> **BRIEF**:
The answer must be an exact copy of every entry.

> **RAW DATA**:
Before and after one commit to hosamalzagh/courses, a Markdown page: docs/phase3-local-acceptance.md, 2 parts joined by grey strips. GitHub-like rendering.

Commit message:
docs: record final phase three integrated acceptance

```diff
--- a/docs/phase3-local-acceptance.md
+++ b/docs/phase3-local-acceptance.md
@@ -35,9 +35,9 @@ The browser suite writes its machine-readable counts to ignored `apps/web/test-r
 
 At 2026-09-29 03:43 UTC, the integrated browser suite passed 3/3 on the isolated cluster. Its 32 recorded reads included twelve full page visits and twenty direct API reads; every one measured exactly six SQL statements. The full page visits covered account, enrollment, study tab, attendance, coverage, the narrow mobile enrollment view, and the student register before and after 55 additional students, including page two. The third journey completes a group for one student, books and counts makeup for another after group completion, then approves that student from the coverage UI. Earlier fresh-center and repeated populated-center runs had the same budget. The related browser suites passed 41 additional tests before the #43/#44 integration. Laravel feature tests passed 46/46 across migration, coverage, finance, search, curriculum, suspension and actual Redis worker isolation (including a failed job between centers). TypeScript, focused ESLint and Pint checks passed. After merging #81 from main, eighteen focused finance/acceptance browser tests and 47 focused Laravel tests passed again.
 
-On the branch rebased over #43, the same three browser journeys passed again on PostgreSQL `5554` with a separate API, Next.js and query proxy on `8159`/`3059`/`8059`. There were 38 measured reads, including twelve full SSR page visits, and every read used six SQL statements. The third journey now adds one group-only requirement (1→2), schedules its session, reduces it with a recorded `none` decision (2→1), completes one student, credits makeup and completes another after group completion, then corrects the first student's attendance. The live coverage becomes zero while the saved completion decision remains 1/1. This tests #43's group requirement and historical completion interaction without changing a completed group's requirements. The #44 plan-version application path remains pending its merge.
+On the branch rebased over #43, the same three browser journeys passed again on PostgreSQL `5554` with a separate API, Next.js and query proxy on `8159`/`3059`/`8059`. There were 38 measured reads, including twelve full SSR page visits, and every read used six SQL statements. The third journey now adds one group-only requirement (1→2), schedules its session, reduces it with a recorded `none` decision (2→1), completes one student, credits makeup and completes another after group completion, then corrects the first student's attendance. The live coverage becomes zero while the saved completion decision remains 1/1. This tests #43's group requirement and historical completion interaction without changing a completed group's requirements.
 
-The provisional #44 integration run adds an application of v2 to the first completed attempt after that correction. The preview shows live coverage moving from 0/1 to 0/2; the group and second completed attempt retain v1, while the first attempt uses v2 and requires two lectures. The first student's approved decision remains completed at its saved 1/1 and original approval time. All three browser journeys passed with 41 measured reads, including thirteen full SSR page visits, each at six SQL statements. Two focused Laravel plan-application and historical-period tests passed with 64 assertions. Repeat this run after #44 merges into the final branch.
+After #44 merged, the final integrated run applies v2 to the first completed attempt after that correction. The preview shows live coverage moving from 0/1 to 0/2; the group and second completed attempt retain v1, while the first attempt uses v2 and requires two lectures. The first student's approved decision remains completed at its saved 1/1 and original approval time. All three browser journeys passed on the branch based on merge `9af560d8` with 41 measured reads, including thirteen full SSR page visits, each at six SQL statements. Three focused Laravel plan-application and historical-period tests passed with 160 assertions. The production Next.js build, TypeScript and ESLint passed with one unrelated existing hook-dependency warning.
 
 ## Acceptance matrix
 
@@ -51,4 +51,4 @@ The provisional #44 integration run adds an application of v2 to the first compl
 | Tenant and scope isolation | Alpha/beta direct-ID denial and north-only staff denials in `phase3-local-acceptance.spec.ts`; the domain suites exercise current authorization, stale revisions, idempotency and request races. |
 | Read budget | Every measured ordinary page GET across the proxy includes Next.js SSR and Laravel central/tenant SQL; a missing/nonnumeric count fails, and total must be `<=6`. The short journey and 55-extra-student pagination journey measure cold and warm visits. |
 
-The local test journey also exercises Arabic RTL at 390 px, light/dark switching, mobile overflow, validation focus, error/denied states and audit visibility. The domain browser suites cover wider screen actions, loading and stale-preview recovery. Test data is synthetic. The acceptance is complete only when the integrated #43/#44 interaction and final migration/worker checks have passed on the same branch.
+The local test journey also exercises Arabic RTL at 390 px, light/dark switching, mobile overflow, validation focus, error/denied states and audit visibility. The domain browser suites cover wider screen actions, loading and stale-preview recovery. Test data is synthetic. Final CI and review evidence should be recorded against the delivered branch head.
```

> **SOLUTION TO THE EXERCISE**:
Before and after one commit to hosamalzagh/courses, a Markdown page: docs/phase3-local-acceptance.md, 2 parts joined by grey strips. GitHub-like rendering.

Commit message:
docs: record final phase three integrated acceptance

```diff
--- a/docs/phase3-local-acceptance.md
+++ b/docs/phase3-local-acceptance.md
@@ -35,9 +35,9 @@ The browser suite writes its machine-readable counts to ignored `apps/web/test-r
 
 At 2026-09-29 03:43 UTC, the integrated browser suite passed 3/3 on the isolated cluster. Its 32 recorded reads included twelve full page visits and twenty direct API reads; every one measured exactly six SQL statements. The full page visits covered account, enrollment, study tab, attendance, coverage, the narrow mobile enrollment view, and the student register before and after 55 additional students, including page two. The third journey completes a group for one student, books and counts makeup for another after group completion, then approves that student from the coverage UI. Earlier fresh-center and repeated populated-center runs had the same budget. The related browser suites passed 41 additional tests before the #43/#44 integration. Laravel feature tests passed 46/46 across migration, coverage, finance, search, curriculum, suspension and actual Redis worker isolation (including a failed job between centers). TypeScript, focused ESLint and Pint checks passed. After merging #81 from main, eighteen focused finance/acceptance browser tests and 47 focused Laravel tests passed again.
 
-On the branch rebased over #43, the same three browser journeys passed again on PostgreSQL `5554` with a separate API, Next.js and query proxy on `8159`/`3059`/`8059`. There were 38 measured reads, including twelve full SSR page visits, and every read used six SQL statements. The third journey now adds one group-only requirement (1→2), schedules its session, reduces it with a recorded `none` decision (2→1), completes one student, credits makeup and completes another after group completion, then corrects the first student's attendance. The live coverage becomes zero while the saved completion decision remains 1/1. This tests #43's group requirement and historical completion interaction without changing a completed group's requirements. The #44 plan-version application path remains pending its merge.
+On the branch rebased over #43, the same three browser journeys passed again on PostgreSQL `5554` with a separate API, Next.js and query proxy on `8159`/`3059`/`8059`. There were 38 measured reads, including twelve full SSR page visits, and every read used six SQL statements. The third journey now adds one group-only requirement (1→2), schedules its session, reduces it with a recorded `none` decision (2→1), completes one student, credits makeup and completes another after group completion, then corrects the first student's attendance. The live coverage becomes zero while the saved completion decision remains 1/1. This tests #43's group requirement and historical completion interaction without changing a completed group's requirements.
 
-The provisional #44 integration run adds an application of v2 to the first completed attempt after that correction. The preview shows live coverage moving from 0/1 to 0/2; the group and second completed attempt retain v1, while the first attempt uses v2 and requires two lectures. The first student's approved decision remains completed at its saved 1/1 and original approval time. All three browser journeys passed with 41 measured reads, including thirteen full SSR page visits, each at six SQL statements. Two focused Laravel plan-application and historical-period tests passed with 64 assertions. Repeat this run after #44 merges into the final branch.
+After #44 merged, the final integrated run applies v2 to the first completed attempt after that correction. The preview shows live coverage moving from 0/1 to 0/2; the group and second completed attempt retain v1, while the first attempt uses v2 and requires two lectures. The first student's approved decision remains completed at its saved 1/1 and original approval time. All three browser journeys passed on the branch based on merge `9af560d8` with 41 measured reads, including thirteen full SSR page visits, each at six SQL statements. Three focused Laravel plan-application and historical-period tests passed with 160 assertions. The production Next.js build, TypeScript and ESLint passed with one unrelated existing hook-dependency warning.
 
 ## Acceptance matrix
 
@@ -51,4 +51,4 @@ The provisional #44 integration run adds an application of v2 to the first compl
 | Tenant and scope isolation | Alpha/beta direct-ID denial and north-only staff denials in `phase3-local-acceptance.spec.ts`; the domain suites exercise current authorization, stale revisions, idempotency and request races. |
 | Read budget | Every measured ordinary page GET across the proxy includes Next.js SSR and Laravel central/tenant SQL; a missing/nonnumeric count fails, and total must be `<=6`. The short journey and 55-extra-student pagination journey measure cold and warm visits. |
 
-The local test journey also exercises Arabic RTL at 390 px, light/dark switching, mobile overflow, validation focus, error/denied states and audit visibility. The domain browser suites cover wider screen actions, loading and stale-preview recovery. Test data is synthetic. The acceptance is complete only when the integrated #43/#44 interaction and final migration/worker checks have passed on the same branch.
+The local test journey also exercises Arabic RTL at 390 px, light/dark switching, mobile overflow, validation focus, error/denied states and audit visibility. The domain browser suites cover wider screen actions, loading and stale-preview recovery. Test data is synthetic. Final CI and review evidence should be recorded against the delivered branch head.
```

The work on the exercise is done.